__Exercise__: Extract every line from the records below that contains the word "وارد".

※

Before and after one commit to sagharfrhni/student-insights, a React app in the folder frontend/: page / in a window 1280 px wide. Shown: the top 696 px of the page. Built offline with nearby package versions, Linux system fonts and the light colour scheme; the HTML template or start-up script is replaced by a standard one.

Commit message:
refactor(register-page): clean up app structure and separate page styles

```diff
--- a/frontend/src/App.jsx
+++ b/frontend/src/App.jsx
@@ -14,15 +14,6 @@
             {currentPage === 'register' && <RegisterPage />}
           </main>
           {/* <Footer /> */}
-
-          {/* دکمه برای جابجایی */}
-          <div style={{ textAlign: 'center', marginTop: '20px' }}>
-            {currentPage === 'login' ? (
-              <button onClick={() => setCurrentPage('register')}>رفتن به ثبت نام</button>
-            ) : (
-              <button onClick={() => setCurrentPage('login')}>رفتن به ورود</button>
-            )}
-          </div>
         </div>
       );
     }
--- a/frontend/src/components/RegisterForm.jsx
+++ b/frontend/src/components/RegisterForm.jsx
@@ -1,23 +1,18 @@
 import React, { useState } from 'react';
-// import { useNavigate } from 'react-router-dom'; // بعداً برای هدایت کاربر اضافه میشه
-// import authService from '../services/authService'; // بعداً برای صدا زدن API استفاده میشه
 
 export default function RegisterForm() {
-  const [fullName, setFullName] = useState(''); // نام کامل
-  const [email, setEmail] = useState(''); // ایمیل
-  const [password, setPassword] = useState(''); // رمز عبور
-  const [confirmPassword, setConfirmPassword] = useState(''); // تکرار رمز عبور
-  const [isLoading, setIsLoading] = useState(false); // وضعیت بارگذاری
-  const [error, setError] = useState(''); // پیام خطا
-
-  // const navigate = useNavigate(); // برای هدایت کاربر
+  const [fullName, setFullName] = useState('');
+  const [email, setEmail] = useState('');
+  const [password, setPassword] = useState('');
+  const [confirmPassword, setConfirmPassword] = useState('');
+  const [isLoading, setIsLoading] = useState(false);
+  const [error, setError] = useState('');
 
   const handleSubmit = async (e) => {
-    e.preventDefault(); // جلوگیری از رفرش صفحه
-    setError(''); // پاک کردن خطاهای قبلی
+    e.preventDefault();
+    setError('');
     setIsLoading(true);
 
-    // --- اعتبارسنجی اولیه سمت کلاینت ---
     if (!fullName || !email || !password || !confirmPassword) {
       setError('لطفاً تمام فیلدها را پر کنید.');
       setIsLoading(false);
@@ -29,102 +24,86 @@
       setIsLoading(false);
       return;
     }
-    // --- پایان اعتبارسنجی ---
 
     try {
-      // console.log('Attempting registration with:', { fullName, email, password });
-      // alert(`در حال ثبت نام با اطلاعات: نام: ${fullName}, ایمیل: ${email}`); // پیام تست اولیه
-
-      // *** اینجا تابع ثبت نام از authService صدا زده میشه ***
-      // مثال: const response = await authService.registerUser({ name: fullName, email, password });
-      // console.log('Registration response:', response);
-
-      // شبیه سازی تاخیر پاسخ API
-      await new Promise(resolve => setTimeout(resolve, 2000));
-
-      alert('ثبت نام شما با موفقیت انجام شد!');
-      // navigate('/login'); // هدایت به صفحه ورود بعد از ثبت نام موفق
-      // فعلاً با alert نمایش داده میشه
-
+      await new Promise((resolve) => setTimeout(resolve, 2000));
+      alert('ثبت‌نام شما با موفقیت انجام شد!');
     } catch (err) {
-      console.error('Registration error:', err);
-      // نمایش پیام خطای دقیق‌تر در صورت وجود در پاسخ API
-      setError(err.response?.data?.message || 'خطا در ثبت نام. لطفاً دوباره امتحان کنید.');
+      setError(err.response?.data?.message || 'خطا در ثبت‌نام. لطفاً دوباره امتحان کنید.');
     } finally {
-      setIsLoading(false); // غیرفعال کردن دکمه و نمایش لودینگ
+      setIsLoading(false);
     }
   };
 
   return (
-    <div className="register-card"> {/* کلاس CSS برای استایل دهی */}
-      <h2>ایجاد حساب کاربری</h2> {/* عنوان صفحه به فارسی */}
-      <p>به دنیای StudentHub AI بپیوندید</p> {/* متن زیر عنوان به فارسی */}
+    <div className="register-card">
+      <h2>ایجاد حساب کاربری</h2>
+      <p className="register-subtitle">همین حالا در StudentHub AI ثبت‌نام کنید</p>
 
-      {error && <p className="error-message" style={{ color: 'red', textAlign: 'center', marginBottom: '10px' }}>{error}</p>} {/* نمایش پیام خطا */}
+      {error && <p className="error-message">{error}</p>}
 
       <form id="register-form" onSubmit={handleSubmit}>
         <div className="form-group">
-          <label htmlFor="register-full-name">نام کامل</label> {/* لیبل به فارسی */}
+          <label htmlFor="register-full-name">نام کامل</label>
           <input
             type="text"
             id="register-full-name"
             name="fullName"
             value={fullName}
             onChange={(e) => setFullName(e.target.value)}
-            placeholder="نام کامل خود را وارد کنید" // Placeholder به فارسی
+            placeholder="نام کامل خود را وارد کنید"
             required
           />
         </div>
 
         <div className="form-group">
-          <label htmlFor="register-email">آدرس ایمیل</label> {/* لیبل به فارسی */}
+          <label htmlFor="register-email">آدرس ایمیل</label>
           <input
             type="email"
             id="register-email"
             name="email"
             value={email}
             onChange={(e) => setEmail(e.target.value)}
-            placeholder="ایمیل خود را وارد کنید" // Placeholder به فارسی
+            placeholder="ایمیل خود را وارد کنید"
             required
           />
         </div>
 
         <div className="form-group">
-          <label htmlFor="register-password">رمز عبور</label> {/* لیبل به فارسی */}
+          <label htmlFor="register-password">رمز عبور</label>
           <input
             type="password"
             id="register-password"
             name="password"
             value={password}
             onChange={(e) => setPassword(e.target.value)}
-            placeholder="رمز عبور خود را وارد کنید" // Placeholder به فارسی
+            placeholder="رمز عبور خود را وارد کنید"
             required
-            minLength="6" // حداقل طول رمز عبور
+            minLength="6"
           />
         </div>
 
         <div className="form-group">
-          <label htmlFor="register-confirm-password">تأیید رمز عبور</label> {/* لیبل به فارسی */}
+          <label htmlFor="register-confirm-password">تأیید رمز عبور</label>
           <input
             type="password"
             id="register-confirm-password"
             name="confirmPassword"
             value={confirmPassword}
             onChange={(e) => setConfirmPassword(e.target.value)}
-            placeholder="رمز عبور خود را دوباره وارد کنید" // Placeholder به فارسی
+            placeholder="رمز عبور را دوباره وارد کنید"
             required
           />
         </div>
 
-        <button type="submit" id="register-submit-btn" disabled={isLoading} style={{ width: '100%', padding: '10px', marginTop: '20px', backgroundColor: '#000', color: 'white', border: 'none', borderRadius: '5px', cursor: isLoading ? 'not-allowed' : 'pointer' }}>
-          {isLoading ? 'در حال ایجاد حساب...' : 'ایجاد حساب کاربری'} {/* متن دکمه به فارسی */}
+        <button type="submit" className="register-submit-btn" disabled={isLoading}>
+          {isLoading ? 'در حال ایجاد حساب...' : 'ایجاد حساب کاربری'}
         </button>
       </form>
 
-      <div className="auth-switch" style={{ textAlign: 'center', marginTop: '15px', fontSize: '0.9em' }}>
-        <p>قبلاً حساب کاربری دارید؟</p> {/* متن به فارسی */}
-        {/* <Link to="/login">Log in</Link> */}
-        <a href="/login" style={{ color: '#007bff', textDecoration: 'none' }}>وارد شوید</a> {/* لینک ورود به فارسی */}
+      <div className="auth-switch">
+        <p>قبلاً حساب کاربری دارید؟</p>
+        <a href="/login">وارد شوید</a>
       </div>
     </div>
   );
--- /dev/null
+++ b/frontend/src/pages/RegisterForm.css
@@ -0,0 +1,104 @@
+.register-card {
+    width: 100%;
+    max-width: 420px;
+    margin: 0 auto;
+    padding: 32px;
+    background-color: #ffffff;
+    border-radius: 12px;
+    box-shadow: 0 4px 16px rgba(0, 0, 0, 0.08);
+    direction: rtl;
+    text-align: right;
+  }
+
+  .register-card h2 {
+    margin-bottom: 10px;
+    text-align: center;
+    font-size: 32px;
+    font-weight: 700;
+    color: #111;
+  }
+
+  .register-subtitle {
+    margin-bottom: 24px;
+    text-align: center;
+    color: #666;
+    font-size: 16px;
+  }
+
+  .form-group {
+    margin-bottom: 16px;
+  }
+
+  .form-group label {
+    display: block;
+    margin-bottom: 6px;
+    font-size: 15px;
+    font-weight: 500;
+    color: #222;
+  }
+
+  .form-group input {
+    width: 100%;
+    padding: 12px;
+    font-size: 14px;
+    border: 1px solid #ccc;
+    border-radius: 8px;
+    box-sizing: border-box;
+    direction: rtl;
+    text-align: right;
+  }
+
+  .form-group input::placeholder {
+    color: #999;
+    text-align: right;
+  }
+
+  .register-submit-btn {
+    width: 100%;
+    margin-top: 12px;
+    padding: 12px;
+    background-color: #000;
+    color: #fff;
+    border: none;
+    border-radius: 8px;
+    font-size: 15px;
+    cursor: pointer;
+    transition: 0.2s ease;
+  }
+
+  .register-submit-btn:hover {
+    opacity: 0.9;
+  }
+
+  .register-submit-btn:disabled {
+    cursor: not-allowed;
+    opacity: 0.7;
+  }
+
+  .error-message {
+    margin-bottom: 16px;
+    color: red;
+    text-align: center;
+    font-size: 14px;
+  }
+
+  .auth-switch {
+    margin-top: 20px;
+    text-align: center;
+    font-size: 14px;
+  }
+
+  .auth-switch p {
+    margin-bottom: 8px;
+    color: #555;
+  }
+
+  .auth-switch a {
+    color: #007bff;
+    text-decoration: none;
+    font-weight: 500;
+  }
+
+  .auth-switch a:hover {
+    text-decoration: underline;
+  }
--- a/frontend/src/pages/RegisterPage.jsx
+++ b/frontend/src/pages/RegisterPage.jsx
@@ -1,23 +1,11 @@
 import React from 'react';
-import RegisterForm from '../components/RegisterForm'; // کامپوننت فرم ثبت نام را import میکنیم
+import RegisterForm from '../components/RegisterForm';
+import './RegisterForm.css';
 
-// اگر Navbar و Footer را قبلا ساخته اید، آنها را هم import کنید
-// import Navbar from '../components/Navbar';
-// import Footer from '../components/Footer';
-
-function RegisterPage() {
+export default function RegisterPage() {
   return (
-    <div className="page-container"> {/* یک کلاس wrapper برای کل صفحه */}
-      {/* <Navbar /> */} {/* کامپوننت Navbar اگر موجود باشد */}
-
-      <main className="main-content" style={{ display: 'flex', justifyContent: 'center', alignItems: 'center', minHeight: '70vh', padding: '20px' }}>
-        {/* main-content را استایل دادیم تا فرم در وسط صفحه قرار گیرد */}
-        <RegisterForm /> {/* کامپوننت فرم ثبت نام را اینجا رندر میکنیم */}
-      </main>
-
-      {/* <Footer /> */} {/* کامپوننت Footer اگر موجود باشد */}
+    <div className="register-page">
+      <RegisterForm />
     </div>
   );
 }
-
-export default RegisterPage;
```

※

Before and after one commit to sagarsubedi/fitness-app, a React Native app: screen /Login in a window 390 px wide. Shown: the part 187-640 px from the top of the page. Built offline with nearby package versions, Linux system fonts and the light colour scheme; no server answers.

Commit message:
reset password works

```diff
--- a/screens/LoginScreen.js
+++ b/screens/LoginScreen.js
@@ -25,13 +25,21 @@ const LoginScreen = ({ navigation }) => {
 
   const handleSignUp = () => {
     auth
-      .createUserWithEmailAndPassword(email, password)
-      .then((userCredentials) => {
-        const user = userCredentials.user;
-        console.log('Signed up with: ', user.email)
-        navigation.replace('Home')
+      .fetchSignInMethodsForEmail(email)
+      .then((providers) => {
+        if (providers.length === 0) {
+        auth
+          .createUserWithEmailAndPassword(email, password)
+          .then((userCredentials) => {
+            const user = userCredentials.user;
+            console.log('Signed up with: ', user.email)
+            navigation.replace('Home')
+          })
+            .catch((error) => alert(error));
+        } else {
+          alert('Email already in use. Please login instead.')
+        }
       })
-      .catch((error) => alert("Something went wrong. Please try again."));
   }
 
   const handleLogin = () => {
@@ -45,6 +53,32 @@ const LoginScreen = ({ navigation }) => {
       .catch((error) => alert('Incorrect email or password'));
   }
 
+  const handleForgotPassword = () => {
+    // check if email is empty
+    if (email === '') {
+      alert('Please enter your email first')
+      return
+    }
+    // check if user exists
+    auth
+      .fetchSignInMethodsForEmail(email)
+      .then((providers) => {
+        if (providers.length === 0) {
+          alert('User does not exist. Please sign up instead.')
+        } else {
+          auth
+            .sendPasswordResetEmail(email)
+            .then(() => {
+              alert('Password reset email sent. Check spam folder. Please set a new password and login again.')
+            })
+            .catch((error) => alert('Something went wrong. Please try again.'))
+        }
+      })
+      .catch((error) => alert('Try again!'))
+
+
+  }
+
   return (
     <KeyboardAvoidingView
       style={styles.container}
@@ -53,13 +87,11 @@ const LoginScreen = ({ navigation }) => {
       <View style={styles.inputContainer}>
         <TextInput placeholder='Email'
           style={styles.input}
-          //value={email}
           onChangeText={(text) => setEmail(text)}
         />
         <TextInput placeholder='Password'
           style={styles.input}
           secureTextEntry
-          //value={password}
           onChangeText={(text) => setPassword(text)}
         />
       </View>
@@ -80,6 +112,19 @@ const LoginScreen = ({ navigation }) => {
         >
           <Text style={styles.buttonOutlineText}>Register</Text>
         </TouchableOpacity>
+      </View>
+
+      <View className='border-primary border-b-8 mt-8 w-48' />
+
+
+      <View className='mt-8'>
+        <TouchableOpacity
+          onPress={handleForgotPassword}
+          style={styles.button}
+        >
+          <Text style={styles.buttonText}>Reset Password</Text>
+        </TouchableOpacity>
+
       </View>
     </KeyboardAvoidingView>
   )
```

※

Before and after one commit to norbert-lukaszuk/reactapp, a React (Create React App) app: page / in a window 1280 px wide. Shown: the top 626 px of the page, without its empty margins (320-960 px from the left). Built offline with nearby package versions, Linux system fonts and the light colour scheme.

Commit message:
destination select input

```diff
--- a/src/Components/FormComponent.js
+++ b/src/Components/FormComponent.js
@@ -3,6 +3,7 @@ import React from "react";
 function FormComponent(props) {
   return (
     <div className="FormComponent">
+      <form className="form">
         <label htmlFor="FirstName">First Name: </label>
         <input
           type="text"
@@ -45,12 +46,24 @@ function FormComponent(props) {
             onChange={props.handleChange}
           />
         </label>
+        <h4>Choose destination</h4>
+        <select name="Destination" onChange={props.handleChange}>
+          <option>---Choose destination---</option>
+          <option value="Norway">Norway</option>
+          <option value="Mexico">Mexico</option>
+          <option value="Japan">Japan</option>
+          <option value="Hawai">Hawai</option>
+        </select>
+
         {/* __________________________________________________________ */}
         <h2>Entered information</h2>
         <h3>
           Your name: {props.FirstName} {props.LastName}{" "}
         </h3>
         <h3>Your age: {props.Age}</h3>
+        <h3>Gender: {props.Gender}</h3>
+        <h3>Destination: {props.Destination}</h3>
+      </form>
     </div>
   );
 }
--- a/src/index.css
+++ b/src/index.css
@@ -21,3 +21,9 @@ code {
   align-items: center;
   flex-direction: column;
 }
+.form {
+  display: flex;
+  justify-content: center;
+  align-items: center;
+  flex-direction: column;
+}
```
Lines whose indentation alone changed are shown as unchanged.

※

__Result of the exercise__:
-            placeholder="نام کامل خود را وارد کنید" // Placeholder به فارسی
+            placeholder="نام کامل خود را وارد کنید"
-            placeholder="ایمیل خود را وارد کنید" // Placeholder به فارسی
+            placeholder="ایمیل خود را وارد کنید"
-            placeholder="رمز عبور خود را وارد کنید" // Placeholder به فارسی
+            placeholder="رمز عبور خود را وارد کنید"
-            placeholder="رمز عبور خود را دوباره وارد کنید" // Placeholder به فارسی
+            placeholder="رمز عبور را دوباره وارد کنید"
-        <a href="/login" style={{ color: '#007bff', textDecoration: 'none' }}>وارد شوید</a> {/* لینک ورود به فارسی */}
+        <a href="/login">وارد شوید</a>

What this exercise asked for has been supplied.